Watchdog: Georgia’s judicial system is improving

TI Georgia published a report after it monitored trials of high-profile criminal cases from July 2013 to May 2014., 07 Jul 2014 - 15:20, Tbilisi,Georgia

Non-Governmental organisation Transparency International Georgia (TI Georgia) says Georgia’s court system has improved in the past 12 months.

TI Georgia published a report after it monitored trials of high-profile criminal cases from July 2013 to May 2014.

The group’s observers attended court hearings of eight former high officials – Vano Merabishvili, Gigi Ugulava, Nikanor Melia, Bachana Akhalaia, Data Akhalaia, Nika Gvaramia, Megis Kardava and Tsezar Chocheli.

The court proceedings for these hearings had been completed and the final verdicts had been delivered. The report also covered cases still under discussion.

This is the second time TI Georgia has published this kind of monitoring report. The first one covered the period from February 2013 to July 19, 2013.

In its most recent report, several positive trends were outlined through the monitoring process. The report said that compared with the previous monitoring period, a portion of the Prosecutor’s actions had clearly improved. In some cases the Prosecutor’s actions had been more argumentative than during the previous monitoring period.

Also, TI Georgia said compared with the previous period, the Prosecution had not based their cases solely on witness testimony but used other evidence to back up the case.

In addition, judges held the Defence and Prosecution both equally liable in instances of misconduct and fined each side when appropriate.

The report also noted some improvements that could be made to Georgia’s judicial system.
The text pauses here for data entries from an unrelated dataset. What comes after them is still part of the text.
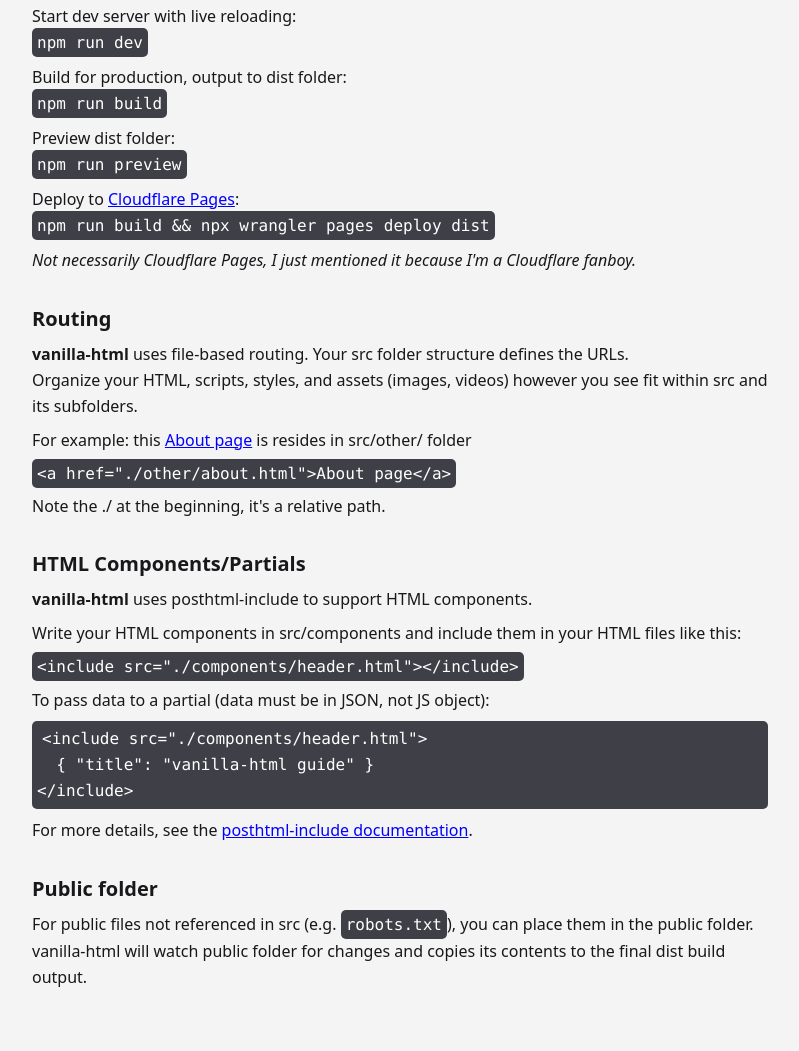
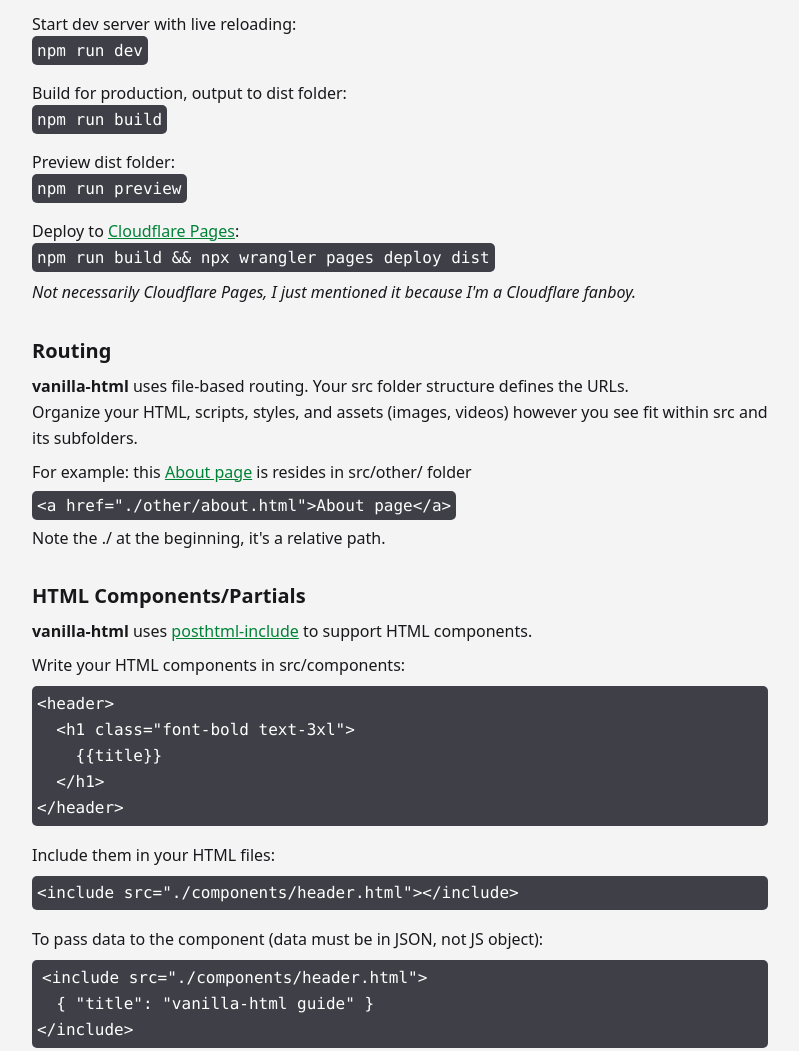
Before and after one commit to ducbao414/vanilla-html, a website built with Parcel: page src/docs.html in a window 1280 px wide. Shown: the part 307-1358 px from the top of the page, without its empty margins (240-1039 px from the left). Before the commit the page ends 1321 px from the top, so only its background shows below. Built offline with nearby package versions, Linux system fonts and the light colour scheme.

Commit message:
more on html component

```diff
--- a/src/components/header.html
+++ b/src/components/header.html
@@ -1,5 +1,5 @@
 <header>
-  <h1 class="font-bold text-3xl" x-text="hello">
+  <h1 class="font-bold text-3xl">
     {{title}}
 
     <a href="https://github.com/ducbao414/vanilla-html">
--- a/src/docs.html
+++ b/src/docs.html
@@ -18,7 +18,7 @@
     </include>
 
     <p class="my-2 leading-relaxed">
-      A Multi-Page Vanilla HTML Template with Modern DX (Tailwind, Live Reload, Partials, etc.)
+      A Multi-Page Vanilla HTML Template with Modern DX (Tailwind, Live Reload, Components, etc.)
     </p>
     <p class="my-2 leading-relaxed">
       <strong>vanilla-html</strong> is unopinionated and uses file-based routing (similar to the good old web).
@@ -37,25 +37,25 @@
       <code>npm create vanilla-html-site@latest</code>
     </p>
 
-    <p class="my-2 leading-relaxed">
+    <p class="mt-4 leading-relaxed">
       Start dev server with live reloading:
       <br>
       <code>npm run dev</code>
     </p>
 
-    <p class="my-2 leading-relaxed">
+    <p class="mt-4 leading-relaxed">
       Build for production, output to dist folder:
       <br>
       <code>npm run build</code>
     </p>
 
-    <p class="my-2 leading-relaxed">
+    <p class="mt-4 leading-relaxed">
       Preview dist folder:
       <br>
       <code>npm run preview</code>
     </p>
 
-    <p class="my-2 leading-relaxed">
+    <p class="mt-4 leading-relaxed">
       Deploy to <a href="https://pages.cloudflare.com/">Cloudflare Pages</a>:
       <br>
       <code>npm run build && npx wrangler pages deploy dist</code>
@@ -78,21 +78,29 @@
     <p class="my-2">Note the ./ at the beginning, it's a relative path.</p>
 
     <h2 class="text-xl font-bold mt-8">HTML Components/Partials</h2>
-    <p class="my-2 leading-relaxed"><strong>vanilla-html</strong> uses posthtml-include to support HTML components.</p>
+    <p class="my-2 leading-relaxed"><strong>vanilla-html</strong> uses <a href="https://github.com/posthtml/posthtml-include">posthtml-include</a> to support HTML components.</p>
 
-    <p class="my-2 leading-relaxed">Write your HTML components in src/components and include them in your HTML files
-      like this:</p>
+    <p class="my-2 leading-relaxed">Write your HTML components in src/components:</p>
 
-    <code>&lt;include src="./components/header.html"&gt;&lt;/include&gt;</code>
+    <pre class="my-2 leading-relaxed">&lt;header&gt;
+  &lt;h1 class="font-bold text-3xl"&gt;
+    {{title}}
+  &lt;/h1&gt;
+&lt;/header&gt;</pre>
 
-    <p class="my-2 leading-relaxed">To pass data to a partial (data must be in JSON, not JS object):</p>
+
+    <p class="mt-4 leading-relaxed">Include them in your HTML files:</p>
+
+    <pre class="my-2">&lt;include src="./components/header.html"&gt;&lt;/include&gt;</pre>
+
+    <p class="mt-4 leading-relaxed">To pass data to the component (data must be in JSON, not JS object):</p>
 
     <pre class="my-2 leading-relaxed"><code>&lt;include src="./components/header.html"&gt;
   { "title": "vanilla-html guide" }
 &lt;/include&gt;
 </code></pre>
 
-    <p class="my-2 leading-relaxed">For more details, see the <a href="https://github.com/posthtml/posthtml-include"
+    <p class="my-4 leading-relaxed">For more details, see the <a href="https://github.com/posthtml/posthtml-include"
         target="_blank">posthtml-include
         documentation</a>.</p>
 
--- a/src/index.html
+++ b/src/index.html
@@ -18,7 +18,7 @@
     </include>
 
     <p class="my-2 leading-relaxed">
-      A Multi-Page Vanilla HTML Template with Modern DX (Tailwind, Live Reload, Partials, etc.)
+      A Multi-Page Vanilla HTML Template with Modern DX (Tailwind, Live Reload, Components, etc.)
     </p>
     <p class="my-2 leading-relaxed">
       <strong>vanilla-html</strong> is unopinionated and uses file-based routing (similar to the good old web).
--- a/src/other/about.html
+++ b/src/other/about.html
@@ -19,7 +19,7 @@
      <p class="my-4">below is an image (src/bliss.jpg)</p>
      <code class="my-4">&lt;img class=&quot;max-w-full&quot; src=&quot;../bliss.jpg&quot;&gt;</code>
 
-     <img class="max-w-full my-4" src="../bliss.jpg" >
+     <img class="max-w-full my-4 dark:opacity-70" alt="windows xp bliss" src="../bliss.jpg" >
   </div>
 
   </body>
--- a/src/style.css
+++ b/src/style.css
@@ -24,7 +24,7 @@
 
 .guide a {
   text-decoration: underline;
-  color: blue;
+  color: oklch(52.7% 0.154 150.069);
 }
 
 @media (prefers-color-scheme: dark) {
```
It said in some instances witnesses were not properly separated while in the Court building and this could be changed.

"As a result, in one of the cases, a number of witnesses were called who had been waiting together in the Court corridor wherein they were able to communicate with one another. Monitors frequently noted that witnesses were called had spoken to each other in the Court’s corridor.”

The report also noted that during the monitoring period a number of high ranking officials made statements which directly violated the principle of the presumption of innocence.

"It is possible that these instances put an indirect form of pressure on the Court’s assessments. While trials were ongoing, politicians attempted to politicize the trials, which could have had an indirect effect on the judges,” TI Georgia said.

In addition, TI Georgia said the Defence made several unjustified public statements about Judges and Prosecutors being biased.